This year, Schissler was awarded the National Science Foundation Graduate Research Fellowship, one of only 2,000 recipients from about 17,000 applicants. Of those selected, just 16 are cultural anthropologists. The program recognizes outstanding graduate students who are pursuing research-based master’s and doctoral degrees in areas within the scope of NSF’s mission, including the STEM fields, social sciences and psychology.
Schissler, who learned to speak Burmese, said he ended up working in Myanmar “through a kind of confluence of circumstance and conscience.”
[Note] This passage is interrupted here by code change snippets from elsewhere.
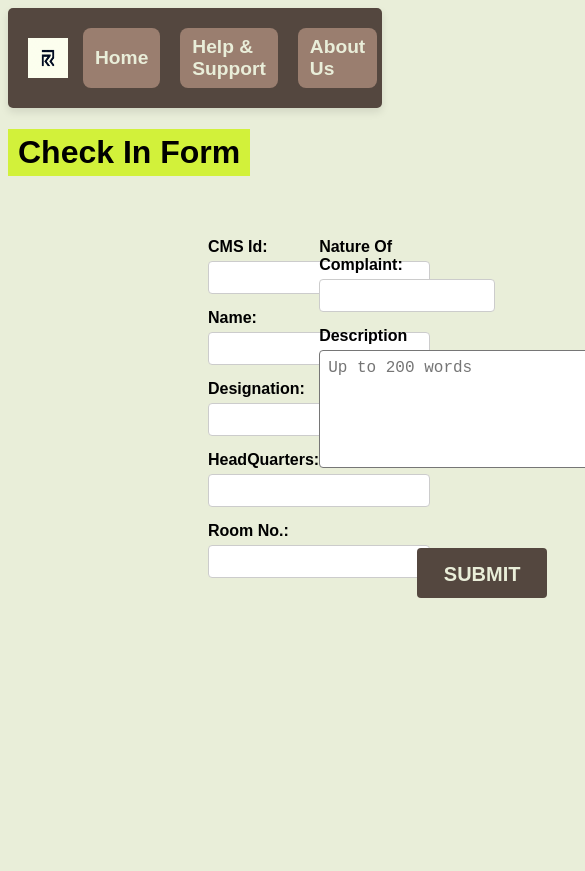
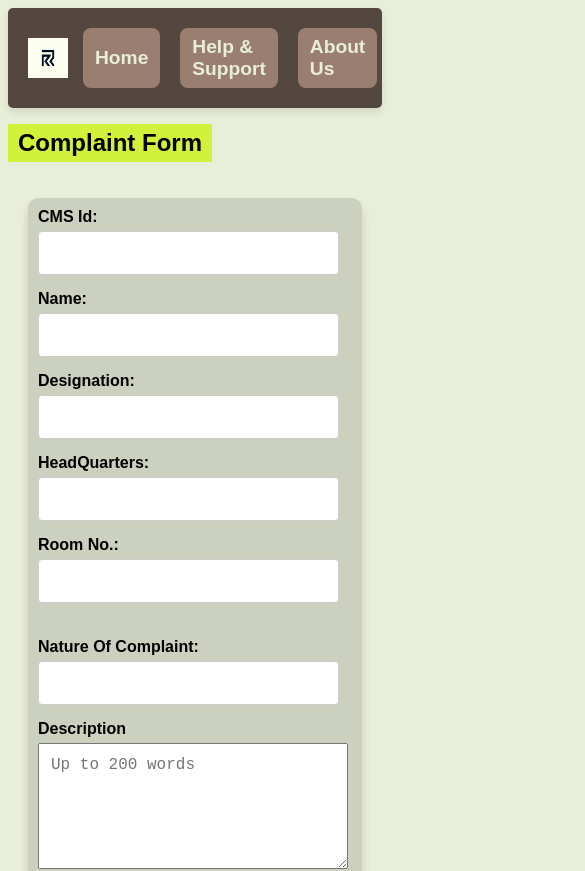
Before and after one commit to sathwik-234/back, a Next.js app: page /Help in a window 390 px wide. Shown: the top 871 px of the page, 585 px wide, since content can reach past the window. Built offline with nearby package versions, Linux system fonts and the light colour scheme; no server answers.

Commit message:
modified into mobile responsive app

```diff
--- a/src/app/AboutUs/AboutUs.css
+++ b/src/app/AboutUs/AboutUs.css
@@ -1,11 +1,11 @@
 body {
     background-color: #E9EED9;
-    font-family: "Signika";
+    font-family: "Montserrat",sans-serif;
 }
 
 .about-page {
     background-color: #ccd0be;
-    font-family: "Signika";
+    font-family: "Montserrat";
     margin: 20px 50px;
     padding: 20px;
     border-radius: 10px;
--- a/src/app/CheckIn/form1.css
+++ b/src/app/CheckIn/form1.css
@@ -99,13 +99,53 @@ select {
   color: #54473F;
 }
 
+/* Mobile View Adjustments */
 @media (max-width: 768px) {
+  /* Adjust the form layout to column for mobile */
+  .form-block {
+    flex-direction: column;
+    margin-right: 20px; /* Reduce margin for better spacing */
+    margin-left: 20px; /* Reduce margin for better spacing */
+  }
+
   form {
-      flex-direction: column;
+    flex-direction: column; /* Stack form inputs vertically */
+    width: 100%; /* Full width */
+    padding: 10px; /* Adjust padding for mobile */
+  }
+
+  .form-name {
+    font-size: 1.5rem; /* Smaller font size for mobile */
+    padding: 5px 10px;
   }
 
   .right-block, .left-block, .feedback-block {
-      flex: 1 1 100%;
-      margin-right: 0;
+    flex: 1 1 100%; /* Allow blocks to take full width */
+    margin-right: 0; /* Remove margin for mobile */
+    margin-bottom: 20px; /* Space between blocks */
+  }
+
+  input[type="text"],
+  input[type="number"],
+  input[type="datetime-local"],
+  select {
+    width: 90%; /* Make inputs take full width */
+    padding: 12px; /* Increase padding for better touch targets */
+    font-size: 1rem;
+    /* margin-left: 5px; */
+    /* Adjust font size for readability */
+  }
+
+  .submitButton {
+    width: 90%; /* Make submit button full-width */
+    padding: 15px;
+    margin-right: 30px;
+    font-size: 1.2rem;
+    /* margin-left: px; Adjust font size for mobile */
+    align-self: center; /* Center the submit button */
+  }
+
+  .button-div {
+    width: 100%; /* Make button div take full width */
   }
 }
--- a/src/app/CheckOut/form2.css
+++ b/src/app/CheckOut/form2.css
@@ -13,10 +13,6 @@ body {
   border-radius: 10px;
   margin-right: 200px;
   margin-left: 200px;
-  }
-
-  .bead{
-    font-size: 10px;
 }
 
 form {
@@ -70,6 +66,10 @@ body {
   box-sizing: border-box;
 }
 
+.bead{
+  font-size: 10px;
+}
+
 .button-div {
   display: flex;
   justify-content: center;
@@ -99,13 +99,53 @@ body {
   color: #54473F;
 }
 
+/* Mobile View Adjustments */
 @media (max-width: 768px) {
+  /* Adjust the form layout to column for mobile */
+  .form-block {
+    flex-direction: column;
+    margin-right: 20px; /* Reduce margin for better spacing */
+    margin-left: 20px; /* Reduce margin for better spacing */
+  }
+
   form {
-        flex-direction: column;
+    flex-direction: column; /* Stack form inputs vertically */
+    width: 100%; /* Full width */
+    padding: 10px; /* Adjust padding for mobile */
+  }
+
+  .form-name {
+    font-size: 1.5rem; /* Smaller font size for mobile */
+    padding: 5px 10px;
   }
 
   .right-block, .left-block, .feedback-block {
-        flex: 1 1 100%;
-        margin-right: 0;
+    flex: 1 1 100%; /* Allow blocks to take full width */
+    margin-right: 0; /* Remove margin for mobile */
+    margin-bottom: 20px; /* Space between blocks */
+  }
+
+  input[type="text"],
+  input[type="number"],
+  input[type="datetime-local"],
+  select {
+    width: 90%; /* Make inputs take full width */
+    padding: 12px; /* Increase padding for better touch targets */
+    font-size: 1rem;
+    /* margin-left: 5px; */
+    /* Adjust font size for readability */
+  }
+
+  .submitButton {
+    width: 90%; /* Make submit button full-width */
+    padding: 15px;
+    margin-right: 30px;
+    font-size: 1.2rem;
+    /* margin-left: px; Adjust font size for mobile */
+    align-self: center; /* Center the submit button */
+  }
+
+  .button-div {
+    width: 100%; /* Make button div take full width */
   }
 }
--- a/src/app/Help/form3.css
+++ b/src/app/Help/form3.css
@@ -66,14 +66,13 @@ body {
   box-sizing: border-box;
 }
 
-  .special{
+.special {
   width: 700px;
 }
 
 .button-div {
   display: flex;
   justify-content: center;
-    /* width: 100%;*/
   margin-top: 300px;
 }
 
@@ -99,22 +98,61 @@ body {
   color: #54473F;
 }
 
+/* Mobile View Adjustments */
 @media (max-width: 768px) {
+  .form-block {
+    flex-direction: column;
+    margin-left: 20px;  /* Reduce margin for better spacing */
+    margin-right: 20px; /* Reduce margin for better spacing */
+  }
+
   form {
-        flex-direction: column;
+    flex-direction: column; /* Stack form fields vertically */
+    width: 100%; /* Full width */
+    padding: 10px; /* Adjust padding for mobile */
+  }
+
+  .form-name {
+    font-size: 1.5rem; /* Adjust font size for mobile */
+    padding: 5px 10px;
   }
 
   .right-block, .left-block, .feedback-block {
-        flex: 1 1 100%;
+    flex: 1 1 100%; /* Allow blocks to take full width */
+    margin-right: 0; /* Remove margin for mobile */
+    margin-bottom: 20px; /* Space between blocks */
+  }
+
+  input[type="text"],
+  input[type="number"],
+  input[type="datetime-local"],
+  select {
+    width: 90%; /* Make inputs full width */
+    padding: 12px; /* Larger padding for touch targets */
+    font-size: 1rem; /* Adjust font size for readability */
+  }
+
+  .special {
+    width: 100%; /* Make special input take full width */
+  }
+
+  .button-div {
+    margin-top: 20px; /* Reduce margin for better spacing */
+    justify-content: center;
+  }
+
+  .submitButton {
+    width: 90%; /* Make submit button full width */
+    padding: 15px;
     margin-right: 0;
+    font-size: 1.2rem; /* Adjust font size for mobile */
+    align-self: center; /* Center the submit button */
+  }
+
+  .resizable-textarea {
+    width: 85%; /* Make textarea take full width */
+    min-height: 100px; /* Minimum height for textarea */
+    padding: 12px; /* Larger padding */
+    font-size: 1rem; /* Adjust font size */
   }
 }
-
-
-  .resizable-textarea {
-    width: 300%; /* Adjust as needed */
-    min-height: 100px; /* Minimum height */
-    padding: 8px;
-    font-size: 16px;
-    border-radius: 4px;
-}
--- a/src/app/Help/page.js
+++ b/src/app/Help/page.js
@@ -129,7 +129,7 @@ function page() {
 
   return (
     <>
-        <h1 className="form-name">Check In Form</h1>
+        <h1 className="form-name">Complaint Form</h1>
             <div className="form-block">
                 <form onSubmit={handleSubmit}>
                     <div className="right-block">
```
Lines whose indentation alone changed are shown as unchanged.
After graduating from Whitman, he planned to travel around the region, then spend a few months teaching English in Myanmar. However, peaceful demonstrations inside the country soon gave way to a violent government crackdown, and foreigners were kept out.
“At that point I was in Thailand—so close!—and I thought I'd try and get closer,” he said. “I went to Thailand's western border with Burma. At first, I was just teaching English in a primary school. But I was in a small rural town, which turned out to be the epicenter for underground political activities of an indigenous group call the Mon, who live all across southern and eastern Myanmar.”
He added, “Suddenly I was meeting these amazing journalists and human rights activists, who were working secretly inside Burma and then getting that information to Thailand from where it could be published.”
Schissler, who later earned a degree in international human rights law from Oxford University, began supporting local efforts to document human rights violations and prevent religious violence, particularly attacks perpetrated by Myanmar’s majority Buddhist population against minority Muslims. Last year, he cofounded the Myanmar Media and Society Research Project, a partnership between Oxford University and the Myanmar Information and Communications Technology for Development Organization, based in the country’s old capital, Yangon.
There, Schissler also served as an adviser to a local NGO working to promote peace and support communities impacted by the country's large-scale development projects and natural resource extraction. Earlier, he spent about five years with a news agency and two groups focused on human rights in southeastern Myanmar.
“At first I was asking questions and trying to learn as much as possible because I wanted to be better able to work,” Schissler said. “But it seemed impossible to do that without also asking about the nature of the work itself. When my Ph.D. is done, I’ll still have a lot of questions about Burma, but also about violence, the law, media infrastructures. I’ll probably never answer these in any sort of complete sense, but it seems worthwhile to spend a life trying.”